Distracting the mansplainer August 1, 2012Posted by mareserinitatis in feminism, grad school, research, societal commentary.
Tags: mansplaining, sexism
I used to really think that if I presented people with enough compelling facts, I could totally convince them to change their minds about things. I try to operate that way myself, but it took me a good, long time to realize that’s not how most people think. Not only did it take me a long time, but it took a lot of arguments and hurt feelings. (I’ll admit that I still don’t get the way people view things a lot of times, and it really troubles me when I don’t understand how someone could have come to a particular view. I’ll hammer at it for days trying to understand…which is usually futile because they’re basing their judgement, often times, on experiences I wouldn’t know about.)
I also discovered that arguing with a lot of men really doesn’t work. I’ll be honest and say I’m not sure what does, but I have run into a fair bit of the “mansplaining” phenomenon. Technical guys, in particular, love to tell women how to do things because women just obviously cannot wrap their little brains around those complex things that men do.
Even if she’s got degrees in physics and engineering.
Today I got mansplained again…and it nearly turned into a knock-down drag-out type ordeal. Fortunately, I’ve learned that, at some point, you need to turn an argument into something constructive or it will get you nowhere.

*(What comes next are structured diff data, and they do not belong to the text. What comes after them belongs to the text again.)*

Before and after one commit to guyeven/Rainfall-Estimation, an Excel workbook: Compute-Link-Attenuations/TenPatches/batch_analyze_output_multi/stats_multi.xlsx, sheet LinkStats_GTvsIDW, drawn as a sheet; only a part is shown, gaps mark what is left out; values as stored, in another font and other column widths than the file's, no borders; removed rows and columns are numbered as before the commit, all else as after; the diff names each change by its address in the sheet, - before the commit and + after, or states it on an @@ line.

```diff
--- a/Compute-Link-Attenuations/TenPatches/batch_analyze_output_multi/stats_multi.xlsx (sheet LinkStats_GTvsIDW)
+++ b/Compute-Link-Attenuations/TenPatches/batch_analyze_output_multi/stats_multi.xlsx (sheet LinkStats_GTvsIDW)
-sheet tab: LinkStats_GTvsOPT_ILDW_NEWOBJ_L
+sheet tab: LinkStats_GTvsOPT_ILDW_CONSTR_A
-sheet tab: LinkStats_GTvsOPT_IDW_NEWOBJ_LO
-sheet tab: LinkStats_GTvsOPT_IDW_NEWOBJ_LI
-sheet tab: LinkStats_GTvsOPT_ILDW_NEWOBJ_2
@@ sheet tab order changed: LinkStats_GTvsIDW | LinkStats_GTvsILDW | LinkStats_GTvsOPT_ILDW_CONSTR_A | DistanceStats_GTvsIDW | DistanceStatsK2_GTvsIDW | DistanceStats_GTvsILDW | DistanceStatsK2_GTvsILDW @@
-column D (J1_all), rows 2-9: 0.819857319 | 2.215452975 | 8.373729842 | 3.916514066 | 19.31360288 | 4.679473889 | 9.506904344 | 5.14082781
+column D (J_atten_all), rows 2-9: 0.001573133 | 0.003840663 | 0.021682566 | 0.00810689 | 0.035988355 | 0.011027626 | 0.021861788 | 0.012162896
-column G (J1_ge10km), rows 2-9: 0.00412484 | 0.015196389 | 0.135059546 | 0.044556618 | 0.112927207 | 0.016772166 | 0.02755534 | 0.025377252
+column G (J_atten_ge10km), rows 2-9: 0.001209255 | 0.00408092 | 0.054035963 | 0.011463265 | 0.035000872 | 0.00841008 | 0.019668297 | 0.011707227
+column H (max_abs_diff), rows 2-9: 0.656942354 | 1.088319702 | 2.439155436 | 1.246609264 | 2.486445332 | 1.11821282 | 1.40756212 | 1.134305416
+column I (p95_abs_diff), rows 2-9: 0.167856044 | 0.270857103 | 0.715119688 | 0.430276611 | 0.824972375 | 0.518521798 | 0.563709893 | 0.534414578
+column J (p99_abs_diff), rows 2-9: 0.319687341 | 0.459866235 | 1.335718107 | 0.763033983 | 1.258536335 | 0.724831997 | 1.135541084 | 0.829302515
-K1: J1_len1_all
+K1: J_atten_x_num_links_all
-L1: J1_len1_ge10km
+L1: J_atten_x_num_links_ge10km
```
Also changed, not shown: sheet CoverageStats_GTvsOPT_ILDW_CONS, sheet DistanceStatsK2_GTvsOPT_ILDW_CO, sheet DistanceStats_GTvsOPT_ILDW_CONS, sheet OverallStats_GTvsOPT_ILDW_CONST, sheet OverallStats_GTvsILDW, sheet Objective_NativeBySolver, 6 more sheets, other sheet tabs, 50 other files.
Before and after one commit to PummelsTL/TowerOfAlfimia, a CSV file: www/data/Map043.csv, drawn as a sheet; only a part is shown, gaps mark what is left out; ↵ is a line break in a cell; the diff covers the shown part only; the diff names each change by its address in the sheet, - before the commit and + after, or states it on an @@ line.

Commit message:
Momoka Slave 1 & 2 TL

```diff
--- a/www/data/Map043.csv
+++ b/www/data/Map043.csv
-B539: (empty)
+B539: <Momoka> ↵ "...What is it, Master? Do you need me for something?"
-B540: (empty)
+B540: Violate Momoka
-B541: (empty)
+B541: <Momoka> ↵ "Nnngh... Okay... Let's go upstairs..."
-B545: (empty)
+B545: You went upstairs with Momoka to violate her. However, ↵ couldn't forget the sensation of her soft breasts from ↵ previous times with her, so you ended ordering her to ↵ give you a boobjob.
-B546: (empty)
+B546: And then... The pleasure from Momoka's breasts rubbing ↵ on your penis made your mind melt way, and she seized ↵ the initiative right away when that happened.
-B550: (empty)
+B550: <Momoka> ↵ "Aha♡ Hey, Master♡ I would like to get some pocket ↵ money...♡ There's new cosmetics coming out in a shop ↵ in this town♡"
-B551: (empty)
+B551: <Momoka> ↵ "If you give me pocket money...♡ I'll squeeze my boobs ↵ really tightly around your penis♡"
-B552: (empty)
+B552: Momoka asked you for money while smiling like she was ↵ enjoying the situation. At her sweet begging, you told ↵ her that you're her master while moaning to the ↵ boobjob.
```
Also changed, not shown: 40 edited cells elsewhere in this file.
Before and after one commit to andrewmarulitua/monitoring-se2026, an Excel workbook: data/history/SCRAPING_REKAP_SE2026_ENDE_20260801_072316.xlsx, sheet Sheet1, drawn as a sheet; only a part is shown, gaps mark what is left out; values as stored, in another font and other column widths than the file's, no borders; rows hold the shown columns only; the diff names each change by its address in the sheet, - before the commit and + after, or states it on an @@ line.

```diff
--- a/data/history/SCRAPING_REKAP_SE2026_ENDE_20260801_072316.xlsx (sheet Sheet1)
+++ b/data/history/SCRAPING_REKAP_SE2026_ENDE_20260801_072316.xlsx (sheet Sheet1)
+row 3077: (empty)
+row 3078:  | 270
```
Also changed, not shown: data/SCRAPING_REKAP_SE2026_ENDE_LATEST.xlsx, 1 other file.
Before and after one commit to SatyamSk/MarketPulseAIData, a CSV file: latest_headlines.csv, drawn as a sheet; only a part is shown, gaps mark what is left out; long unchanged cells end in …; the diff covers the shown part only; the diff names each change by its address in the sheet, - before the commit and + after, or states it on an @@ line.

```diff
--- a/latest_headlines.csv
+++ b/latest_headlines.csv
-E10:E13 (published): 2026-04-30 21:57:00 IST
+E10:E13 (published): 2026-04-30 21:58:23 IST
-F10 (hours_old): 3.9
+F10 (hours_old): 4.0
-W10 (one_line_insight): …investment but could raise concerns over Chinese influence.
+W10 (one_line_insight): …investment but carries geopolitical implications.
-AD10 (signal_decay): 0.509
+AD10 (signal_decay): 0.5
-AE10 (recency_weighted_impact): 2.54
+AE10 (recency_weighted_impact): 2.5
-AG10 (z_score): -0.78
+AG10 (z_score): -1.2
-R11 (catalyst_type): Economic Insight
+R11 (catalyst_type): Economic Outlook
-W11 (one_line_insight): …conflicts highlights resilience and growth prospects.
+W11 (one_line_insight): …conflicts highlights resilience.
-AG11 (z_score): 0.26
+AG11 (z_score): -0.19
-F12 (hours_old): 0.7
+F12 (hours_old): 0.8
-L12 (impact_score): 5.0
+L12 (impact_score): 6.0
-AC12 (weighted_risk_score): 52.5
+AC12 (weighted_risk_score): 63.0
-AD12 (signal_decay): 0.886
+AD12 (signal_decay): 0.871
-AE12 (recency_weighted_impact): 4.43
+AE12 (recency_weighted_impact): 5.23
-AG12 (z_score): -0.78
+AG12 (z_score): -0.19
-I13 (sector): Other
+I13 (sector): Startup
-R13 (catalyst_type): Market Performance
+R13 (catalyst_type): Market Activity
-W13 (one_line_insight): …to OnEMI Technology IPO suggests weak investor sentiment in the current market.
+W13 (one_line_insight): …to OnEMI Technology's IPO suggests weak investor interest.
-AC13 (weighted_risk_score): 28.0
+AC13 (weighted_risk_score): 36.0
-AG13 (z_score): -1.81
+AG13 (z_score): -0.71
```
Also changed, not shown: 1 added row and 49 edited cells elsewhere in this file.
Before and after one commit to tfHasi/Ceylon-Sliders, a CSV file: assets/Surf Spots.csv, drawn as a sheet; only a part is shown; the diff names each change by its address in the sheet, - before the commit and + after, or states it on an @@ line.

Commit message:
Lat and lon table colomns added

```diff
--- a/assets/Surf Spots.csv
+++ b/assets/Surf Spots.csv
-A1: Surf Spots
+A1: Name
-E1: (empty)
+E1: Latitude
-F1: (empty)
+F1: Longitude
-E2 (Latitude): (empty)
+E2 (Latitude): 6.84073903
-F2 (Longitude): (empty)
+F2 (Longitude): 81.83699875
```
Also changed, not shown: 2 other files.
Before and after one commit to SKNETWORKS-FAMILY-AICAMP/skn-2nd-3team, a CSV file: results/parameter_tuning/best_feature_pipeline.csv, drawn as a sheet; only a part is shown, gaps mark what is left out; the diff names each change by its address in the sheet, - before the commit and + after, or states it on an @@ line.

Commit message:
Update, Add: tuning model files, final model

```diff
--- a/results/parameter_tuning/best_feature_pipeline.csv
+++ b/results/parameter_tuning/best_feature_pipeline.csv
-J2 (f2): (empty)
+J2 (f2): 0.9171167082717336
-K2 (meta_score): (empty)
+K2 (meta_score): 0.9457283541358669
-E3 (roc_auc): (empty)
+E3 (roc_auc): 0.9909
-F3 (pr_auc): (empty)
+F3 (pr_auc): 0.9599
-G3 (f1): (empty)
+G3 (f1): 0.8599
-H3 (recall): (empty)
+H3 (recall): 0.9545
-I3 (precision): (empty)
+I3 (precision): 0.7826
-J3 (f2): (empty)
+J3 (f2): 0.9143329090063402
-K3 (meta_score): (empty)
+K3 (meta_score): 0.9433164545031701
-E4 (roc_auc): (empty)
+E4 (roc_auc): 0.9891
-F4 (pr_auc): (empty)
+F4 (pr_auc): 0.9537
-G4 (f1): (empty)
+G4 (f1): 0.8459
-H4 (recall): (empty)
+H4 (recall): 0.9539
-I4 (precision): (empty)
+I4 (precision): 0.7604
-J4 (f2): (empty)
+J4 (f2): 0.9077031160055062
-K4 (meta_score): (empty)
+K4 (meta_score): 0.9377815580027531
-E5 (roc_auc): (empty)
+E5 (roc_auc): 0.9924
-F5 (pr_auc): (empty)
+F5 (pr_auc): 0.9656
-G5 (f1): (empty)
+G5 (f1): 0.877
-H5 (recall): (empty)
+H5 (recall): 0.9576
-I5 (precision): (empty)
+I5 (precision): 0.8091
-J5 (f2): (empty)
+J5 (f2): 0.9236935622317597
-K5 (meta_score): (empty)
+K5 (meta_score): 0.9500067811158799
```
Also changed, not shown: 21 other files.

I had to try to explain to someone that my widget didn’t seem to be compatible with their docking station. They were convinced that my widget had a bunch of design problems and they couldn’t see how it would work in any docking station. I tried to explain that I had already used it in several docking stations, and even in their own docking station! But when it was in their docking station, I could only communicate with modem and not with ethernet. It didn’t matter. This person kept insisting the problem was that my widget was the wrong size and shape, and if I happened to get it working, it was working in only one place and as a result of luck. And every time, I would get a lecture on how to design widgets properly.
It almost got to the point of shouting, and I wasn’t sure what to do, so I grabbed my widget and his docking station and made it fit. He was shocked. You see, me saying that it fit really didn’t matter. I am obviously not smart enough to know when the widget fits properly or not, and in his estimation, it shouldn’t have fit. But it did.
It also turned out to be the right thing to do because suddenly he could see what sorts of communications problems the widget had and was distracted from his theoretical notions of appropriate widget dimensions to that actual problem at hand. In about a half hour, we had the kinks worked out so that the widget could use both modem and ethernet.
At this point, the person asked me why I hadn’t talked to him about the problem before. Apparently he didn’t realize that I had and that, each time, he insisted my widget must be the wrong size. I would assume that he knew better and would go off, searching out the problem, only to find that the problem still seemed to be with the communications protocols. Each time it happened, I would try to provide some proof, which would be dismissed with a wave of the hand and, “That can’t be the problem,” regardless of the evidence I’d generated. So why hadn’t I talked to him? Because he’d diagnosed the problem before I even spoke to him and wouldn’t even look at any evidence to the contrary, citing how his own background put him in a much better position to figure out the problem.